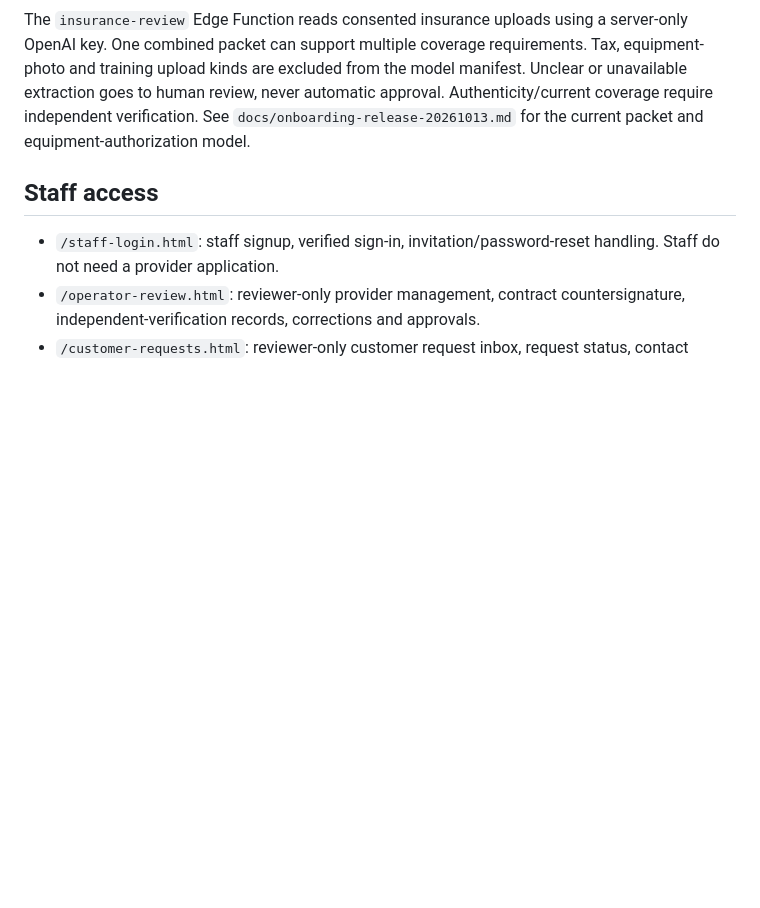
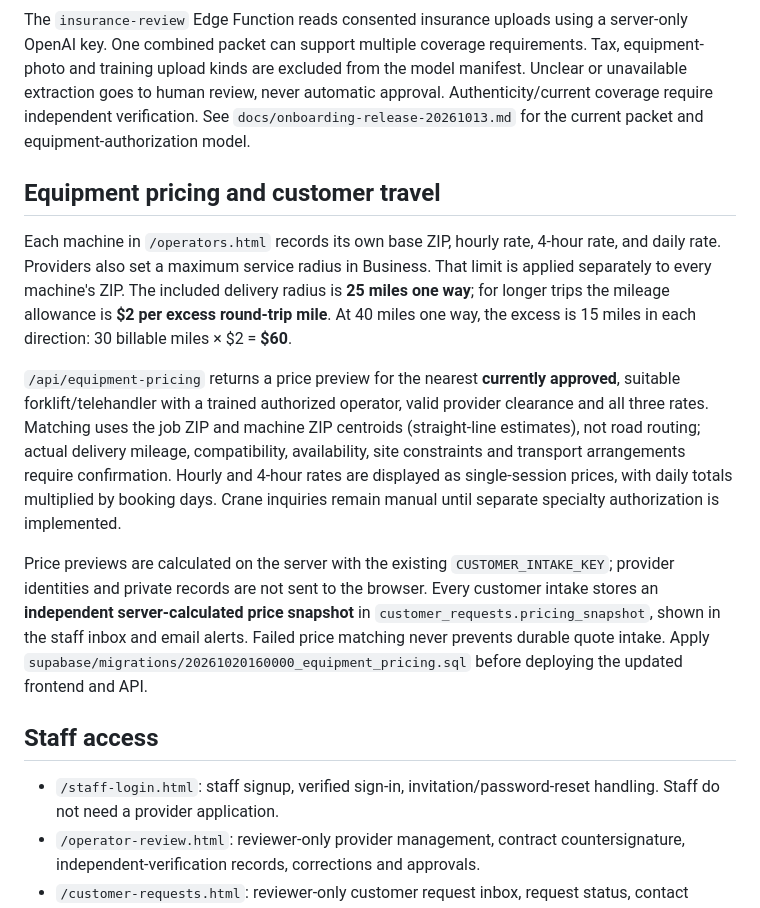
Before and after one commit to briantraudt/liftcrew, a Markdown page: README.md, the part around the change. GitHub-like rendering; blank space fills up the shorter version.

Commit message:
Document equipment pricing, delivery allowance and quote estimate limitations

```diff
--- a/README.md
+++ b/README.md
@@ -22,6 +22,14 @@ Vite builds `dist/`. `/api/*` endpoints are Vercel serverless functions; the Vit
 `/operator-agreement.html` serves the actual published v2 agreement, not the archived v1 draft. Its body hash must match before actions are displayed. Personalized signature records bind the exact contract text, business identity, authenticated signer, authority, consent and server timestamp. LiftCrew countersigns separately. Publication is not a company signature or provider approval. See `docs/provider-agreement-publication.md`.
 
 The `insurance-review` Edge Function reads consented insurance uploads using a server-only OpenAI key. One combined packet can support multiple coverage requirements. Tax, equipment-photo and training upload kinds are excluded from the model manifest. Unclear or unavailable extraction goes to human review, never automatic approval. Authenticity/current coverage require independent verification. See `docs/onboarding-release-20261013.md` for the current packet and equipment-authorization model.
+
+## Equipment pricing and customer travel
+
+Each machine in `/operators.html` records its own base ZIP, hourly rate, 4-hour rate, and daily rate. Providers also set a maximum service radius in Business. That limit is applied separately to every machine's ZIP. The included delivery radius is **25 miles one way**; for longer trips the mileage allowance is **$2 per excess round-trip mile**. At 40 miles one way, the excess is 15 miles in each direction: 30 billable miles × $2 = **$60**.
+
+`/api/equipment-pricing` returns a price preview for the nearest **currently approved**, suitable forklift/telehandler with a trained authorized operator, valid provider clearance and all three rates. Matching uses the job ZIP and machine ZIP centroids (straight-line estimates), not road routing; actual delivery mileage, compatibility, availability, site constraints and transport arrangements require confirmation. Hourly and 4-hour rates are displayed as single-session prices, with daily totals multiplied by booking days. Crane inquiries remain manual until separate specialty authorization is implemented.
+
+Price previews are calculated on the server with the existing `CUSTOMER_INTAKE_KEY`; provider identities and private records are not sent to the browser. Every customer intake stores an **independent server-calculated price snapshot** in `customer_requests.pricing_snapshot`, shown in the staff inbox and email alerts. Failed price matching never prevents durable quote intake. Apply `supabase/migrations/20261020160000_equipment_pricing.sql` before deploying the updated frontend and API.
 
 ## Staff access
 
```
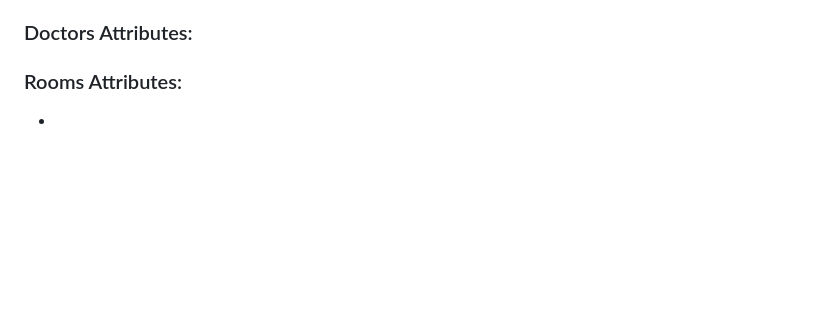
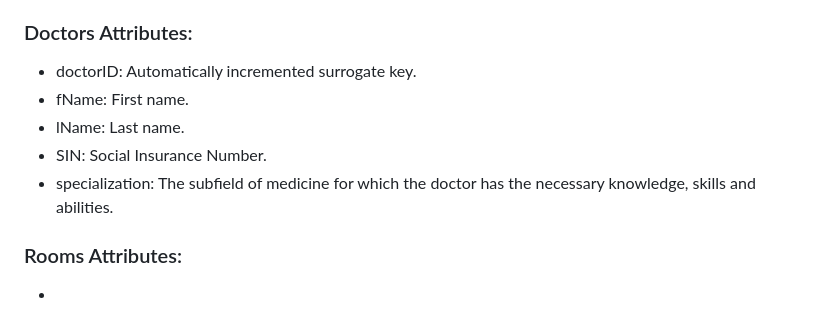
Before and after one commit to AzureZenith/Emergency_Waitlist, a Markdown page: db.md, the part around the change. Drawn GitHub-style; blank space fills up the shorter version.

Commit message:
Update db.md
defined doctor table

```diff
--- a/db.md
+++ b/db.md
@@ -43,6 +43,11 @@ A list of rooms to which patients can be assigned when a doctor is ready to see
 - painLevel: Pain experienced on a scale from 1-10.
 
 ### Doctors Attributes:
+- doctorID: Automatically incremented surrogate key.
+- fName: First name.
+- lName: Last name.
+- SIN: Social Insurance Number.
+- specialization: The subfield of medicine for which the doctor has the necessary knowledge, skills and abilities.
 
 ### Rooms Attributes:
 -
```
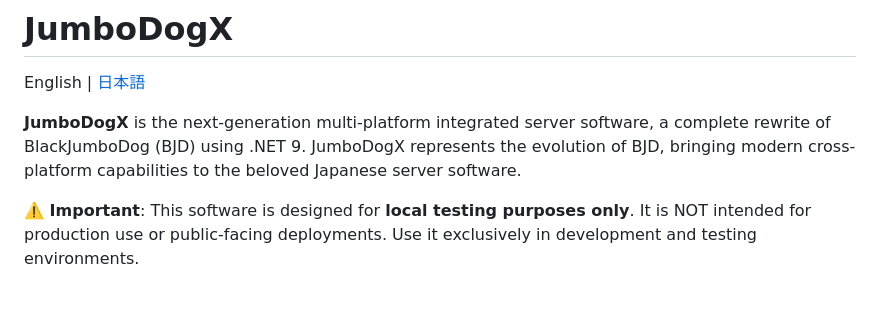
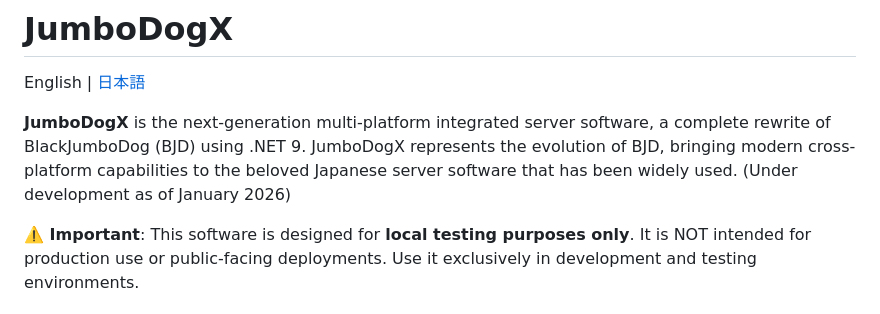
Before and after one commit to furuya02/jumbodogx, a Markdown page: README.md, the part around one of its changes. Rendered like a GitHub page.

```diff
--- a/README.md
+++ b/README.md
@@ -2,7 +2,8 @@
 
 English | [日本語](README.ja.md)
 
-**JumboDogX** is the next-generation multi-platform integrated server software, a complete rewrite of BlackJumboDog (BJD) using .NET 9. JumboDogX represents the evolution of BJD, bringing modern cross-platform capabilities to the beloved Japanese server software.
+**JumboDogX** is the next-generation multi-platform integrated server software, a complete rewrite of BlackJumboDog (BJD) using .NET 9. JumboDogX represents the evolution of BJD, bringing modern cross-platform capabilities to the beloved Japanese server software that has been widely used.
+(Under development as of January 2026)
 
 **⚠️ Important**: This software is designed for **local testing purposes only**. It is NOT intended for production use or public-facing deployments. Use it exclusively in development and testing environments.
 
```
Also changed, not shown: other parts of README.md (+41 -29 lines).
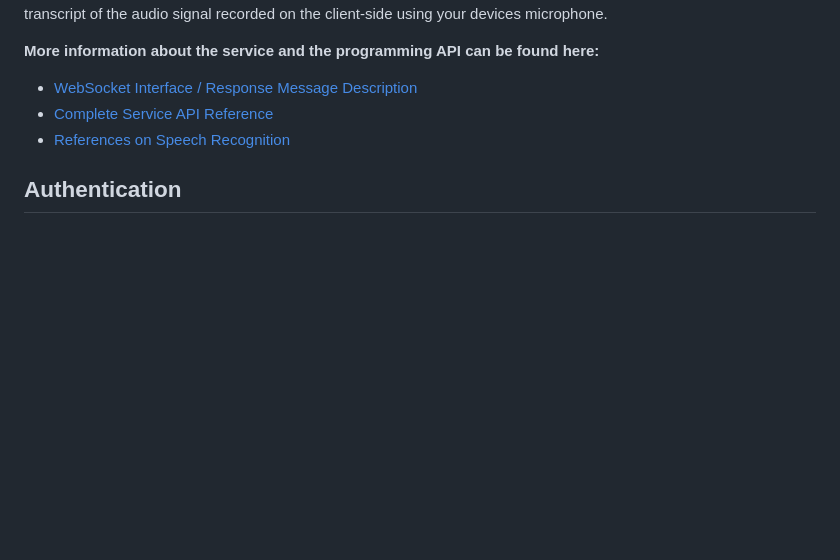
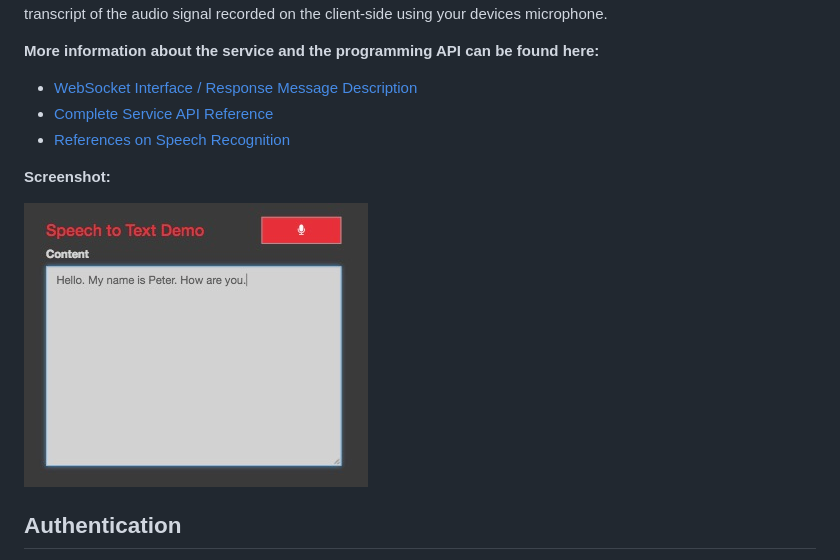
Before and after one commit to ilfrich/meteor-watson-speech-to-text-demo, a Markdown page: README.md, the part around the change. GitHub-like rendering; pictures changed too: private/demo-screen.jpg (added); blank space fills up the shorter version.

Commit message:
Added demo screen to the readme

```diff
--- a/README.md
+++ b/README.md
@@ -11,6 +11,10 @@ which will provide a transcript of the audio signal recorded on the client-side
 * [WebSocket Interface / Response Message Description](http://www.ibm.com/smarterplanet/us/en/ibmwatson/developercloud/doc/speech-to-text/websockets.shtml)
 * [Complete Service API Reference](http://www.ibm.com/smarterplanet/us/en/ibmwatson/developercloud/speech-to-text/api/v1/)
 * [References on Speech Recognition](http://www.ibm.com/smarterplanet/us/en/ibmwatson/developercloud/doc/speech-to-text/science.shtml)
+
+**Screenshot:**
+
+![Demo Application](private/demo-screen.jpg)
 
 ## Authentication
 
```
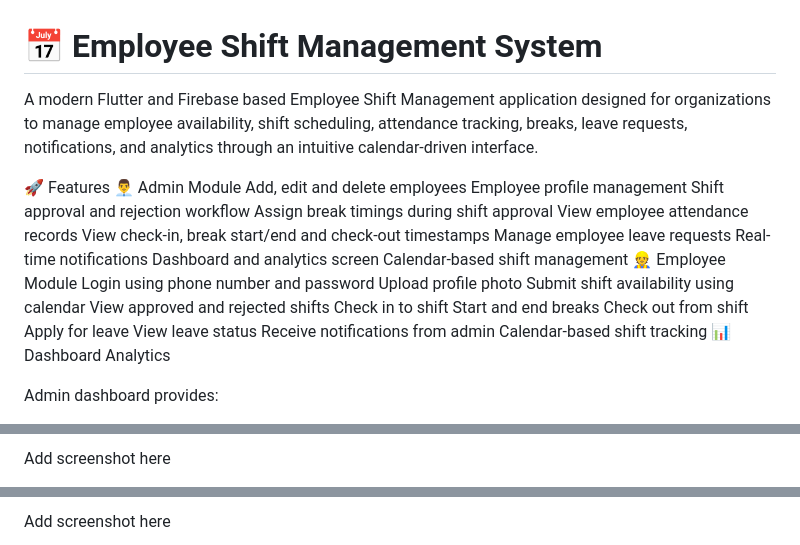
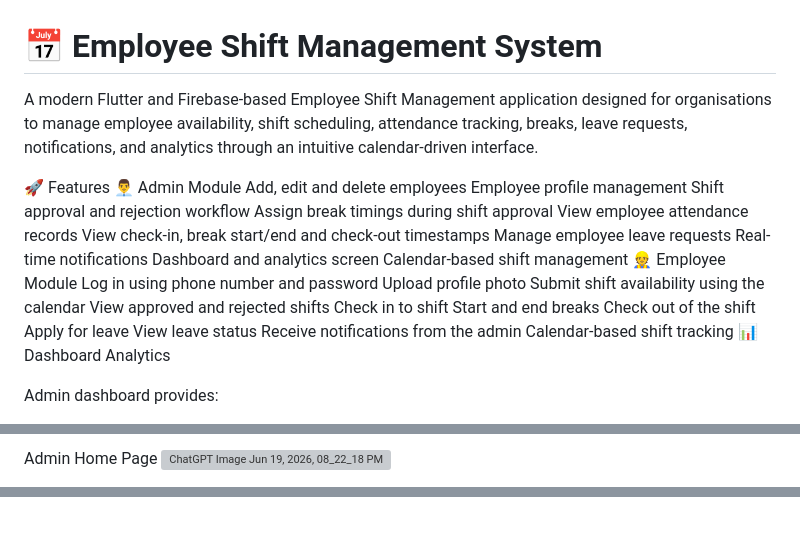
Before and after one commit to GauravChandra-123/ShiftFlow, a Markdown page: README.md, 3 parts joined by grey strips. Rendered like a GitHub page; grey boxes are pictures that could not be loaded.

```diff
--- a/README.md
+++ b/README.md
@@ -1,6 +1,6 @@
 # 📅 Employee Shift Management System
 
-A modern Flutter and Firebase based Employee Shift Management application designed for organizations to manage employee availability, shift scheduling, attendance tracking, breaks, leave requests, notifications, and analytics through an intuitive calendar-driven interface.
+A modern Flutter and Firebase-based Employee Shift Management application designed for organisations to manage employee availability, shift scheduling, attendance tracking, breaks, leave requests, notifications, and analytics through an intuitive calendar-driven interface.
 
 🚀 Features
 👨‍💼 Admin Module
@@ -15,16 +15,16 @@ Real-time notifications
 Dashboard and analytics screen
 Calendar-based shift management
 👷 Employee Module
-Login using phone number and password
+Log in using phone number and password
 Upload profile photo
-Submit shift availability using calendar
+Submit shift availability using the calendar
 View approved and rejected shifts
 Check in to shift
 Start and end breaks
-Check out from shift
+Check out of the shift
 Apply for leave
 View leave status
-Receive notifications from admin
+Receive notifications from the admin
 Calendar-based shift tracking
 📊 Dashboard Analytics
 
@@ -141,3 +142,4 @@ Login Screen
 
-Add screenshot here
+Admin Home Page
+<img width="1024" height="1536" alt="ChatGPT Image Jun 19, 2026, 08_22_18 PM" src="https://github.com/user-attachments/assets/d3d753f4-8149-4115-a800-ef1865d26247" />
 
@@ -146,3 +148,2 @@ Admin Dashboard
 
-Add screenshot here
 
```
Also changed, not shown: other parts of README.md (+15 -12 lines).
▬▬▬▬▬▬▬▬▬▬
What the task requires:
The lines above that hold the word "demo" should be found and copied out.

Reply to the task:
Before and after one commit to ilfrich/meteor-watson-speech-to-text-demo, a Markdown page: README.md, the part around the change. GitHub-like rendering; pictures changed too: private/demo-screen.jpg (added); blank space fills up the shorter version.
Added demo screen to the readme
+![Demo Application](private/demo-screen.jpg)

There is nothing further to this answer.